- Throughout history the idea of the hero or heroine has changed, but some common attributes remain. The hero claims Bill Butler: “is an archetypal figure, a paradigm who bears the possibilities of life, courage, love – the indefinable’s which themselves define our human lives” . In his seminal work The Hero with a Thousand Faces, Joseph Campbell states that the hero: “a personage of exceptional gifts” is “the man or woman who has been able to battle past his personal and local historical limitations to the generally valid, normally human forms” ....   [tags: Jane Eyre, Charlotte Bronte]

Research Papers
1749 words (5 pages)

Essay on Jane Eyre by Charlotte Bronte

- Jane Eyre by Charlotte Bronte In this essay I am going to analyse the novel ‘Jane Eyre’ by Charlotte Bronte. Jane is an orphaned child sent to live with her aunt and uncle. Her uncle was her last remaining blood relative and, since he died, she has been severely neglected. She is treated like a slave and is bullied by her cousins. She was locked in a room in which her uncle died in and thought that she saw a ghost of him and fainted. The owner of Lowood boarding school comes to talk to Mrs Reed about her attending the school and Mrs Reed in spite of Jane gives him false information about Jane, telling him that she is a liar....   [tags: Jane Eyre Charlotte Bronte Essays]
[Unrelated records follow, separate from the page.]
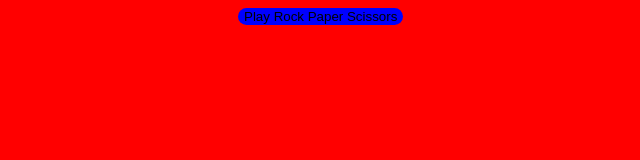
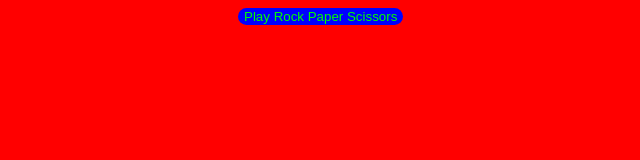
Before and after one commit to 25garcial/rock-paper-scissors, a plain HTML site: page index.html in a window 1280 px wide. Shown: the whole page, without its empty margins (402-1042 px from the left). Drawn offline with Linux system fonts and the light colour scheme.

Commit message:
Update styles.css

```diff
--- a/styles.css
+++ b/styles.css
@@ -8,6 +8,7 @@ button {
   border-width: 0px;
   position: absolute;
   border-radius: 10px;
+  color: lime;
 
   }
 button:hover{
```
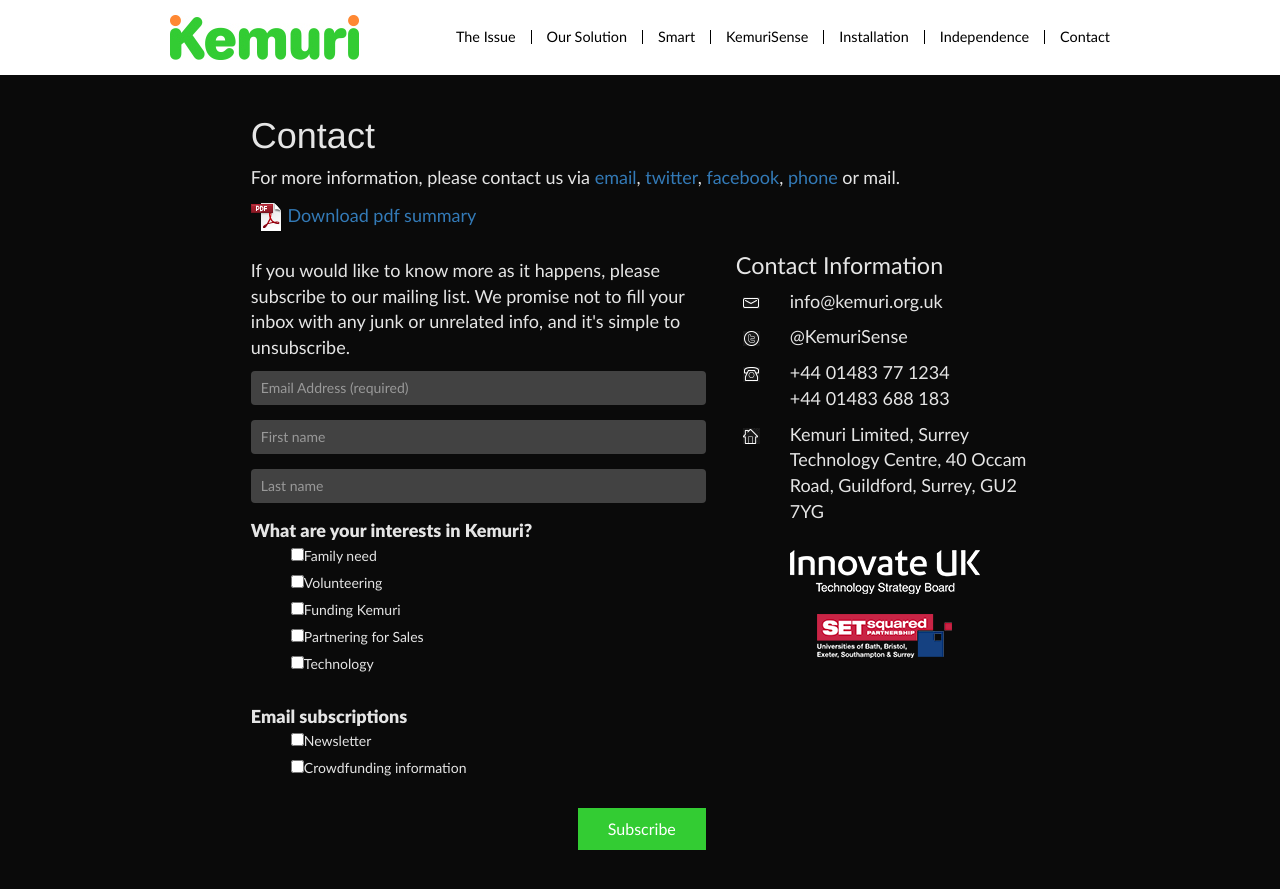
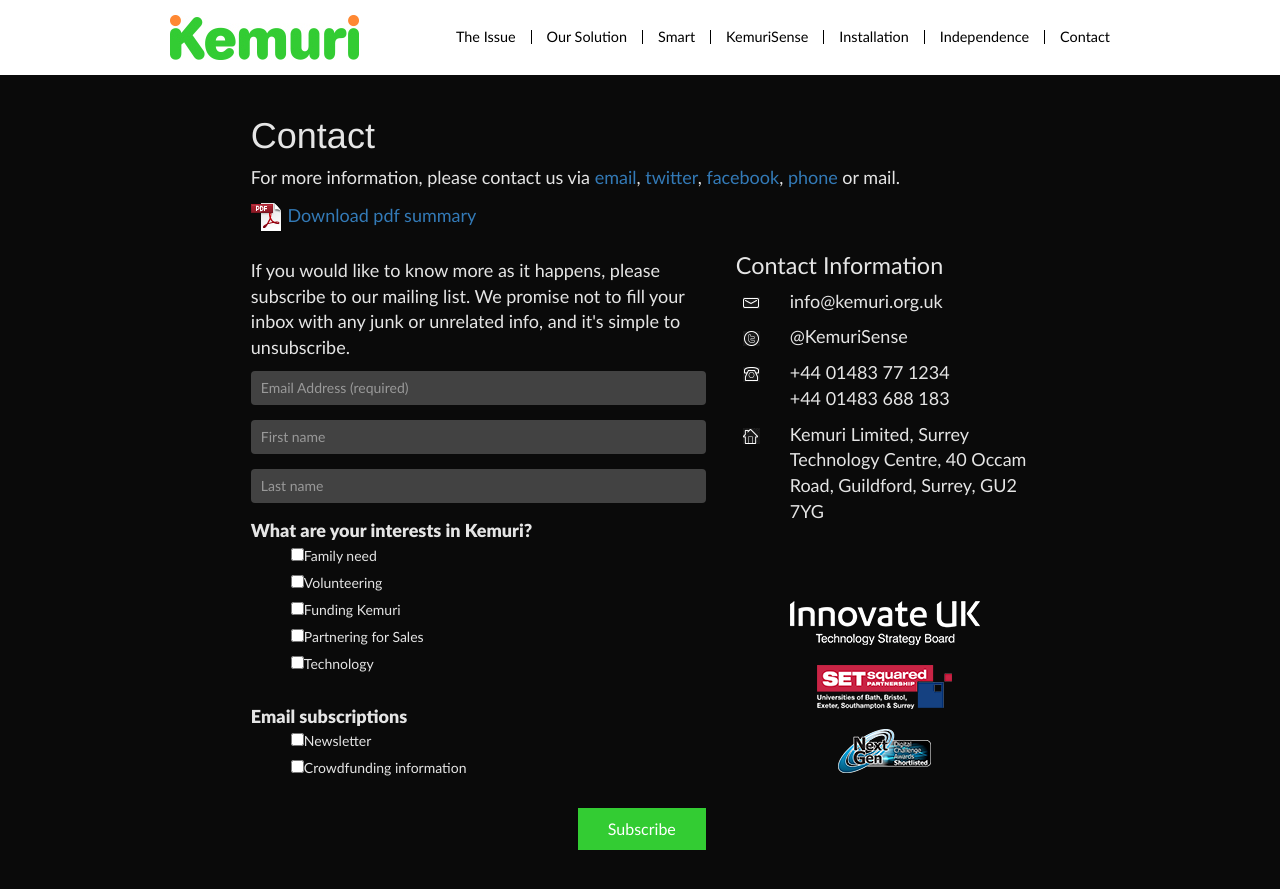
Before and after one commit to intelligentlilli/kemurisense.github.io, a Jekyll site: the page built from index.html, in a window 1280 px wide and 900 px high, scrolled down 3716 px. Shown: the top 889 px of the window. Built offline with Jekyll 4.4.1, drawn with Linux system fonts in a browser that asks for light colours; nearby versions of some CDN libraries; some web fonts are replaced; library files that are not in the unit come from our copies.

Commit message:
nextgen logo added

```diff
--- a/index.html
+++ b/index.html
@@ -255,9 +255,10 @@
         <div class="row">
           <div class="col-xs-2 text-right"> <img src="{{ site.baseurl }}/images/icons/icon-address.jpg" alt=""></div>
           <div class="col-xs-10">
-            Kemuri Limited, Surrey Technology Centre, 40 Occam Road, Guildford, Surrey, GU2 7YG <br><br>
+            Kemuri Limited, Surrey Technology Centre, 40 Occam Road, Guildford, Surrey, GU2 7YG <br><br><br><br>
             <img src="{{ site.baseurl }}/images/logos/INNOVATE-LOGO-4.jpg" class="thumbnail img-responsive" alt="Innovate UK">
             <img src="{{ site.baseurl }}/images/logos/SS-LOGO-4.jpg" class="thumbnail img-responsive" alt="SetSquared">
+            <img src="{{ site.baseurl }}/images/logos/NextGen.png" class="thumbnail img-responsive" alt="NextGen">
           </div>
         </div>
       </div>
--- a/team.html
+++ b/team.html
@@ -38,6 +38,7 @@
 						<h2>Stephen <span>COO</span></h2>
 						<p>An ex-KPMG consultant, Stephen has also had extensive experience in the telecare market installing solutions for Tunstall</p>
 					</li>
+
 					<li>
 						{% include mugshot.html  name="Lawrence Archard" alignment="right" src="people-lawrence.png" %}
 						<h2>Lawrence <span>Hardware</span></h2>
@@ -48,8 +49,8 @@
 						{% include mugshot.html  name="Geoff Hughes" alignment="right" src="people-geoff.png" %}
 						<h2>Geoff <span>Firmware</span></h2>
 						<p>Geoff has had tremendous experience working with power systems, from Thorn EMI to the CEGB</p>
+					</li>
 
-					</li>
 					<li>
 						{% include mugshot.html  name="Mike Anderson" alignment="right" src="people-mike.png" %}
 						<h2>Mike <span>Data Analysis</span></h2>
```
Also changed, not shown: images/logos/NextGen.png (added).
Research Papers
1418 words (4.1 pages)

Charlotte Bronte's Childhood Influences to Become a Writer Essay examples

- Charlotte Bronte's Childhood Influences to Become a Writer Charlotte was born to in 1816 in Yorkshire to Patrick Bronte and his wife. She was one of six children, an averaged size family in those days. The family were moved to Haworth (a small village in the west Yorkshire moors) in 1820. Sadly a year later Mrs Bronte died leaving the six children in her sisters care. Charlotte had to cope with the death of a mother when she was very young and the death of her two elder sisters a few years later....   [tags: Charlotte Bronte Author Essays]

Free Essays
663 words (1.9 pages)

The Use of Settings in Jane Eyre by Charlotte Brontë Essay

- The Use of Settings in Jane Eyre by Charlotte Brontë In this essay, I will be examining three different locations used in Charlotte Brontë’s novel ‘Jane Eyre’ and discussing their uses towards the story. The three settings I am to consider are the red-room at Gateshead Hall, Lowood Institution where Jane attends school, and Jane’s first sight at Thornfield Hall; the house in which she becomes employed as a Governess. The first setting I am going to discuss is the red-room at Gateshead Hall. Gateshead is the house in which Jane lives as a child after both her parents die....   [tags: Charlotte Bronte Jane Eyre Essays]

Research Papers
5739 words (16.4 pages)

Related Searches

  Jane confronted John Reed and was sent to the red room that she dreaded.  Later in the novel, when Mr. Rochester proposed to Jane, the departing of the two was strongly foreshadowed when “[the tree] had been struck by lighting… half of it split away” (244). Following this description, the truth of Mrs. Rochester was later revealed and Jane forced herself to leave Mr. Rochester. This once again assures the accuracy of the predicting weather. 

Charlotte Bronte was clever with her use of the weather to foreshadow upcoming moods and events.  Although this strategy followed a strict rule, the scenes in the novel were not expected or plain.  She gave the readers hints of what was to be expected, but only in the way to encourage the readers to read on.

NOTES

***VERY ORGANIZED AND WELL WRITTEN....REMEMBER TO USE CONSISTENT VERB TENSE!***
Return to 123HelpMe.com